Yesterday the SEC issued an order delaying the decision to approve or disapprove the CBOE ETF to September 30, 2018. This capped a month’s long of speculation which saw prices rally and a sense of optimism fill the market. The decision came as a surprise to the prevailing sentiment that the new Bitcoin ETF would most certainly be approved in August. The decision to delay, however, caused prices to drop rapidly and significantly, reaching this years’ lowest. Opinions are divided on whether the delay means a rejection or a certain approval, and the answer makes no difference to the damage done to the market. Nevertheless, this pause will allow all to reflect on the true impact of this decision. And the consequences it will bear on the future of the market, the industry, and the world.
A positive response from the SEC on the CBOE’s ETF would trigger a market prepped for expansion. Since the peak prices in mid-January, interest in the market by institutional investment grew exponentially. Currently, institutional investment represents 56% of all the cash inflow, bringing in an average of ten million dollars a week into the market cap. An ETF would at least double or triple that number. And the number of banks, funds, and capital investors who enter the market in anticipation of tradable assets also grows larger every day. For example, last month the largest institutional asset manager Blackrock with $6.3 trillion in managed assets announced their interest in entering the crypto market, tracing the steps of Goldman Sachs.

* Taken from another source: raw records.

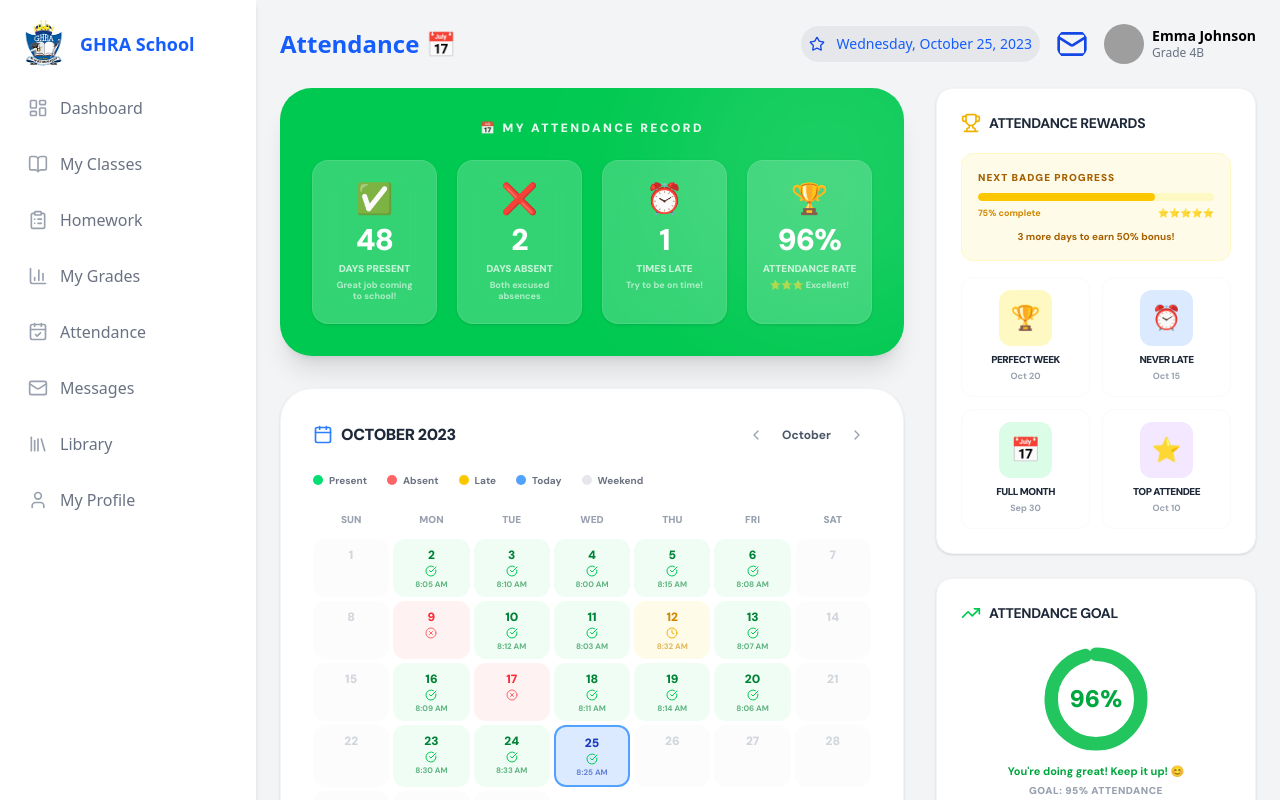
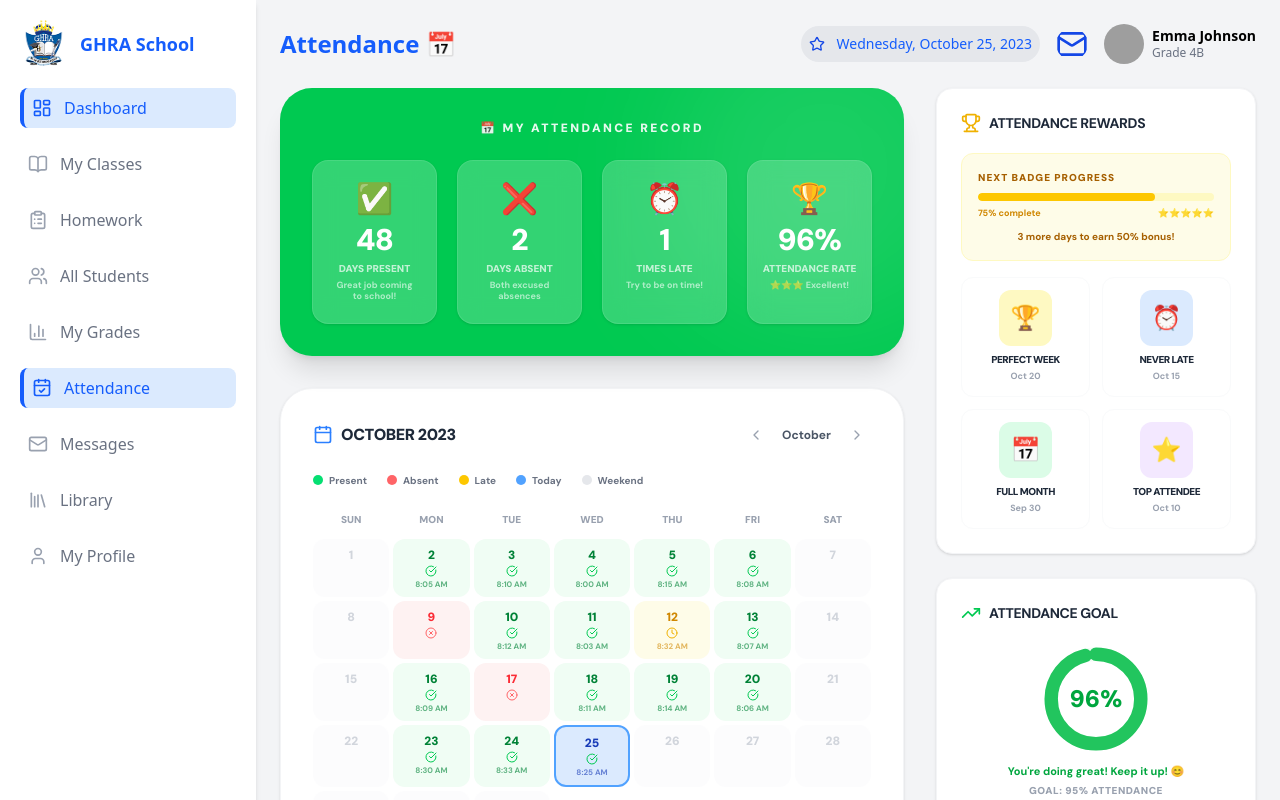
Before and after one commit to oluseedteam/sms, a React (Vite) app: page /student/attendance in a window 1280 px wide. Shown: the top 800 px of the page. Built offline with nearby package versions, Linux system fonts and the light colour scheme; grey boxes are pictures that could not be loaded.

Commit message:
all frontend completed

```diff
--- a/src/components/Sidebar.jsx
+++ b/src/components/Sidebar.jsx
@@ -9,6 +9,7 @@ import {
   CalendarCheck,
   Mail,
   Library,
+  Users,
   User,
   X
 } from "lucide-react";
@@ -19,42 +20,47 @@ const Sidebar = ({ onClose }) => {
         {
             title: "Dashboard",
             icon: LayoutDashboard,
-            path: "/dashboard"
+            path: "/student"
         },
         {
             title: "My Classes",
             icon: BookOpen,
-            path: "/dashboard/my-classes"
+            path: "/student/my-classes"
         },
         {
             title: "Homework",
             icon: ClipboardList,
-            path: "/dashboard/homework"
+            path: "/student/homework"
+        },
+        {
+            title: "All Students",
+            icon: Users,
+            path: "/student/students"
         },
         {
             title: "My Grades",
             icon: BarChart3,
-            path: "/dashboard/grade"
+            path: "/student/grade"
         },
         {
             title: "Attendance",
             icon: CalendarCheck,
-            path: "/dashboard/attendance"
+            path: "/student/attendance"
         },
         {
             title: "Messages",
             icon: Mail,
-            path: "/dashboard/message"
+            path: "/student/message"
         },
         {
             title: "Library",
             icon: Library,
-            path: "/dashboard/library"
+            path: "/student/library"
         },
         {
             title: "My Profile",
             icon: User,
-            path: "/dashboard/profile"
+            path: "/student/profile"
         }
     ]
   return (
--- a/src/pages/teacher/TeacherAttendance/TeacherAttendance.jsx
+++ b/src/pages/teacher/TeacherAttendance/TeacherAttendance.jsx
@@ -1,4 +1,5 @@
 import React, { useState } from 'react';
+import { useNavigate } from 'react-router-dom';
 import { motion } from 'motion/react';
 import {
   CheckCircle2, AlertTriangle, Clock, Trophy,
@@ -36,6 +37,7 @@ const calDays = [
 const calPct = { 2:'96%',3:'96%',4:'96%',5:'88%',6:'96%',9:'96%',10:'96%',11:'96%',12:'96%',13:'96%',16:'96%',17:'96%',18:'100%',19:'96%',20:'96%',23:'96%',24:'96%',25:'96%' };
 
 const TeacherAttendance = () => {
+  const navigate = useNavigate();
   const [students, setStudents] = useState(allStudents);
   const [view, setView] = useState('grid');
 
@@ -67,7 +69,10 @@ const TeacherAttendance = () => {
             <button className="flex items-center gap-1.5 px-4 py-2.5 rounded-2xl bg-blue-600 text-white text-xs font-bold hover:bg-blue-700 shadow-lg shadow-blue-100 transition-all">
               <CheckCircle2 className="w-4 h-4" /> Take Attendance
             </button>
-            <button className="flex items-center gap-1.5 px-3 py-2.5 rounded-2xl border border-gray-200 text-xs font-bold text-gray-600 hover:border-blue-200 hover:text-blue-600 transition-all bg-white">
+            <button
+              onClick={() => navigate('/teacher/attendance-second')}
+              className="flex items-center gap-1.5 px-3 py-2.5 rounded-2xl border border-gray-200 text-xs font-bold text-gray-600 hover:border-blue-200 hover:text-blue-600 transition-all bg-white"
+            >
               View Reports
             </button>
             <button className="flex items-center gap-1.5 px-3 py-2.5 rounded-2xl border border-gray-200 text-xs font-bold text-gray-600 hover:border-blue-200 hover:text-blue-600 transition-all bg-white">
--- a/src/routes/AppRoutes.jsx
+++ b/src/routes/AppRoutes.jsx
@@ -61,6 +61,7 @@ const AppRoutes = () => {
       <Route path='/student' element={<DashboardLayout />}>
         <Route index element={<Dashboard />} />
         <Route path='my-classes' element={<MyClassPage />} />
+        <Route path='students' element={<TeacherStudentsPage />} />
         <Route path='grade' element={<GradesPage />} />
         <Route path='homework' element={<HomeworkPage />}>
           <Route index element={<Homework />} />
```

Therefore, an ETF will likely see prices soar, the volume of transactions will skyrocket, and liquidity swell. In addition, the derivatives of current projects will also extend; custom ETFs of each coin, futures, swaps, etc. Hence, the introduction of a crypto ETF will boost all global financial markets to levels never seen before. However, this expansion will not be without consequences.
A positive decision at this time will expose institutional investment to all the unresolved issues plaguing the crypto market. The earlier decision to deny the Bitcoin ETF by the Winklevos’ brothers was correct in assuming that manipulation remained a problem. The many other problems such as volatility, liquidity, scalability, custody, and tethering remain properly unaddressed in the CBOE’s proposal. The only precaution offered is insurance on the fund. And this instrument would be tested to the limit in the event many claims are filled simultaneously. For example, the OKex exchange recently found itself unable to cover a $420 million liquidation when its insurance only covered a maximum of ten BTC.
Former managing director at Morgan Stanley Caitlin Long highlighted the Bitcoin liquidity problem in derivatives born from the new ETF. In particular, those “financial instruments whose value increases faster than the underlying value which then create a credit derivatives market.” The funds and the exchanges will have to resort to ‘fractional reserve’, or the creation of Bitcoin credit. This credit will serve to bridge the lack of real Bitcoin to cover its use; however, it will have little to no real backing. A failure to properly address all the issues aforementioned will create a domino’s effect which will ripple throughout the entire financial system.
Bitcoin is a global phenomenon. Events in the Asian crypto markets affect the entire market cap as do events in the US, Europe, and the rest of the world. In the event the SEC approves the first crypto-based ETF, other countries will likely follow suit and the markets will likely interconnect. And that would create a problematic, if not dangerous dependency on each other. And the world can’t ill afford another 2008 financial crisis that almost decimated some European economies. Even though some nations are working on national blockchains and cryptocurrency, Bitcoin still rules supreme. In addition, Bitcoin would work best in third world countries where access to banking is unreliable. And market adoption created by the launching of an ETF will establish a valid system for transactions. However, should Bitcoin fail due to the intricacies created through derivatives, those countries’ economies will sustain the most damage.
Bitcoin in its present form is not ready for institutional investment. It is unable to support any major transaction system with only seven transactions per second and high fees. Its blockchain is designed with predetermined parameters in block size and creation times that make it useless without update. Updates which will violate the essence of its creation. Its price volatility will create havoc on trade and purchases as it holds no permanent value.
An uninformed decision, without proper deliberation, weighing these shortcomings would be irresponsible, immoral, and plain unethical. Many examples exist of rushed decisions that led to disaster such as Enron, and the blind investment of toxic securities. The best option is to postpone approval until regulation is enacted that can address the multitude of issues preventing the stability and growth of the market. A number of financial institutions are slowly offering custody of cryptocurrency funds to accredited investors, with some open to the public.
It is a far better choice to let the market grow organically through the evolution of its technologies, than allow the potential for profits dictate the pace of adoption. At this point, there are too many risks, and too many unanswered questions. What if Bitcoin does not work? Or the community loses faith and its value drops? What guarantees are there that ETFs won’t follow the unchecked growth of altcoins ? And the market will suffer as a consequence. In short, there is too much as stake to make a rushed decision. The promise of a world detached from financial binds is fast evaporating and an ETF will only accelerate this demise.